**What you have to do**
Search the records for the string "empty", then copy each line where it appears.

**Records**

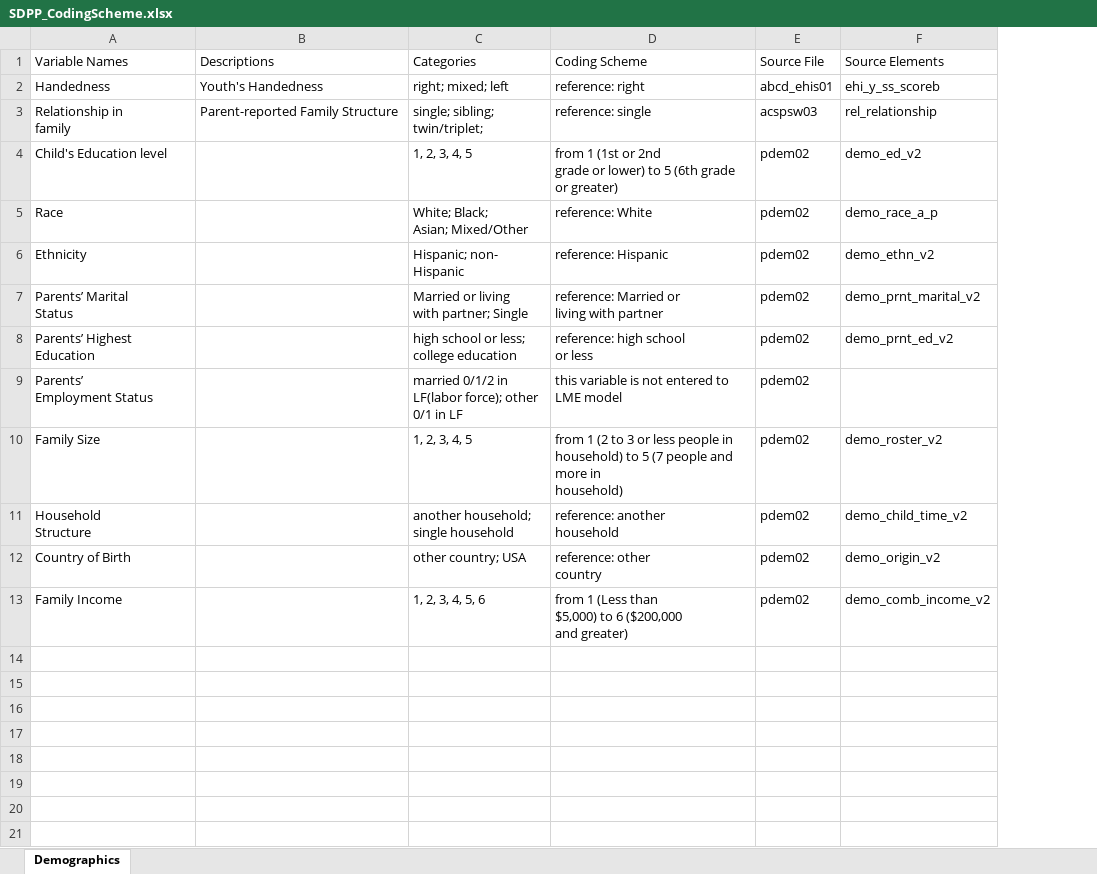
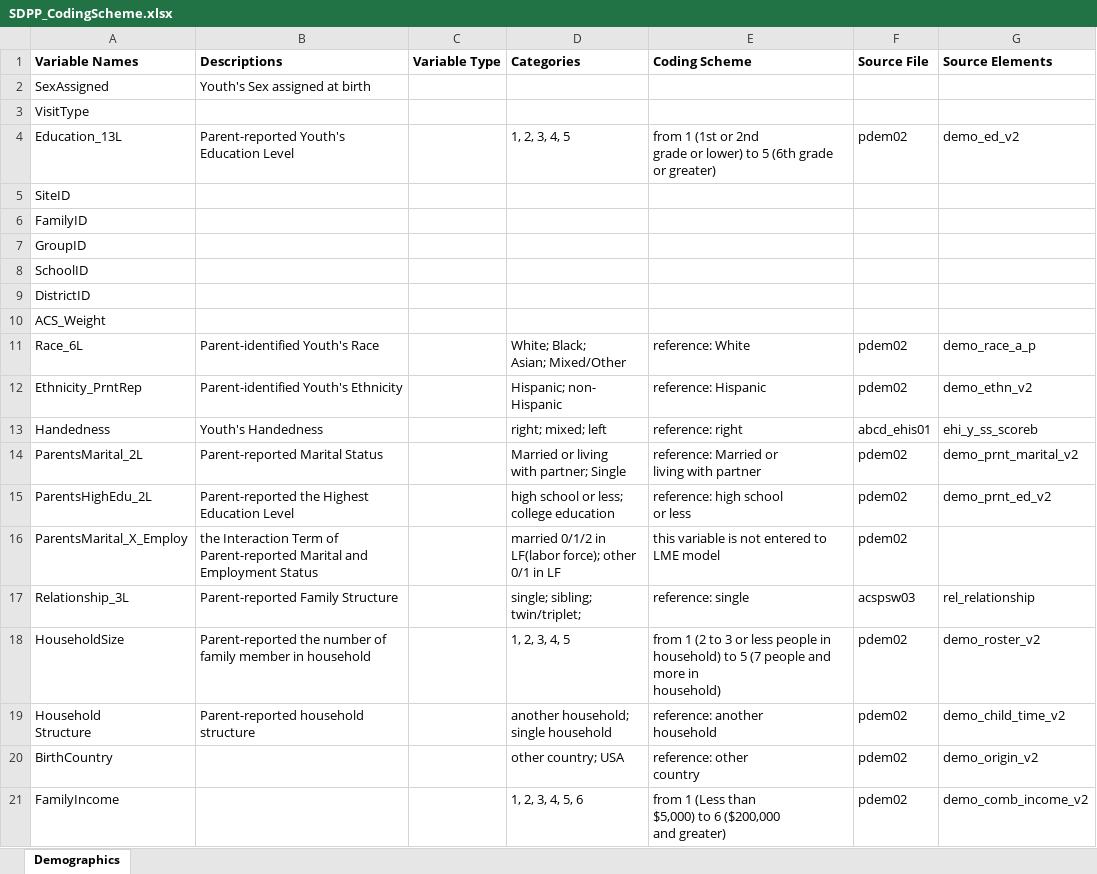
Before and after one commit to fenmeng123/SDPP_ABCD_TabDat, an Excel workbook: .github/SDPP_CodingScheme.xlsx, sheet Demographics, drawn as a sheet; values as stored, in another font and other column widths than the file's, no borders; removed rows and columns are numbered as before the commit, all else as after; ↵ is a line break in a cell; the diff names each change by its address in the sheet, - before the commit and + after, or states it on an @@ line.

```diff
--- a/.github/SDPP_CodingScheme.xlsx (sheet Demographics)
+++ b/.github/SDPP_CodingScheme.xlsx (sheet Demographics)
+column C (Variable Type), empty
-A1:B1 bold: off
+A1:B1 bold: on
-D1:G1 bold: off
+D1:G1 bold: on
+row 2: SexAssigned | Youth's Sex assigned at birth
+row 3: VisitType
+row 4: Education_13L | Parent-reported Youth's Education Level |  | 1, 2, 3, 4, 5 | from 1 (1st or 2nd ↵ grade or lower) to 5 (6th grade or greater) | pdem02 | demo_ed_v2
+row 5: SiteID
+row 6: FamilyID
+row 7: GroupID
+row 8: SchoolID
+row 9: DistrictID
+row 10: ACS_Weight
+row 11: Race_6L | Parent-identified Youth's Race |  | White; Black; ↵ Asian; Mixed/Other | reference: White | pdem02 | demo_race_a_p
+row 12: Ethnicity_PrntRep | Parent-identified Youth's Ethnicity |  | Hispanic; non- ↵ Hispanic | reference: Hispanic | pdem02 | demo_ethn_v2
-row 3: Relationship in ↵ family | Parent-reported Family Structure | single; sibling; ↵ twin/triplet; | reference: single | acspsw03 | rel_relationship
-row 4: Child's Education level |  | 1, 2, 3, 4, 5 | from 1 (1st or 2nd ↵ grade or lower) to 5 (6th grade or greater) | pdem02 | demo_ed_v2
-row 5: Race |  | White; Black; ↵ Asian; Mixed/Other | reference: White | pdem02 | demo_race_a_p
-row 6: Ethnicity |  | Hispanic; non- ↵ Hispanic | reference: Hispanic | pdem02 | demo_ethn_v2
-A14 (Variable Names): Parents’ Marital ↵ Status
+A14 (Variable Names): ParentsMarital_2L
-B14 (Descriptions): (empty)
+B14 (Descriptions): Parent-reported Marital Status
-A15 (Variable Names): Parents’ Highest ↵ Education
+A15 (Variable Names): ParentsHighEdu_2L
-B15 (Descriptions): (empty)
+B15 (Descriptions): Parent-reported the Highest Education Level
-A16 (Variable Names): Parents’ ↵ Employment Status
+A16 (Variable Names): ParentsMarital_X_Employ
-B16 (Descriptions): (empty)
+B16 (Descriptions): the Interaction Term of Parent-reported Marital and Employment Status
+row 17: Relationship_3L | Parent-reported Family Structure |  | single; sibling; ↵ twin/triplet; | reference: single | acspsw03 | rel_relationship
-A18 (Variable Names): Family Size
+A18 (Variable Names): HouseholdSize
-B18 (Descriptions): (empty)
+B18 (Descriptions): Parent-reported the number of family member in household
-B19 (Descriptions): (empty)
+B19 (Descriptions): Parent-reported household structure
-A20 (Variable Names): Country of Birth
+A20 (Variable Names): BirthCountry
-A21 (Variable Names): Family Income
+A21 (Variable Names): FamilyIncome
```
Also changed, not shown: .github/SDPP_AbbrTable.xlsx, 4 other files.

**Answer to this exercise**
+column C (Variable Type), empty
-B14 (Descriptions): (empty)
-B15 (Descriptions): (empty)
-B16 (Descriptions): (empty)
-B18 (Descriptions): (empty)
-B19 (Descriptions): (empty)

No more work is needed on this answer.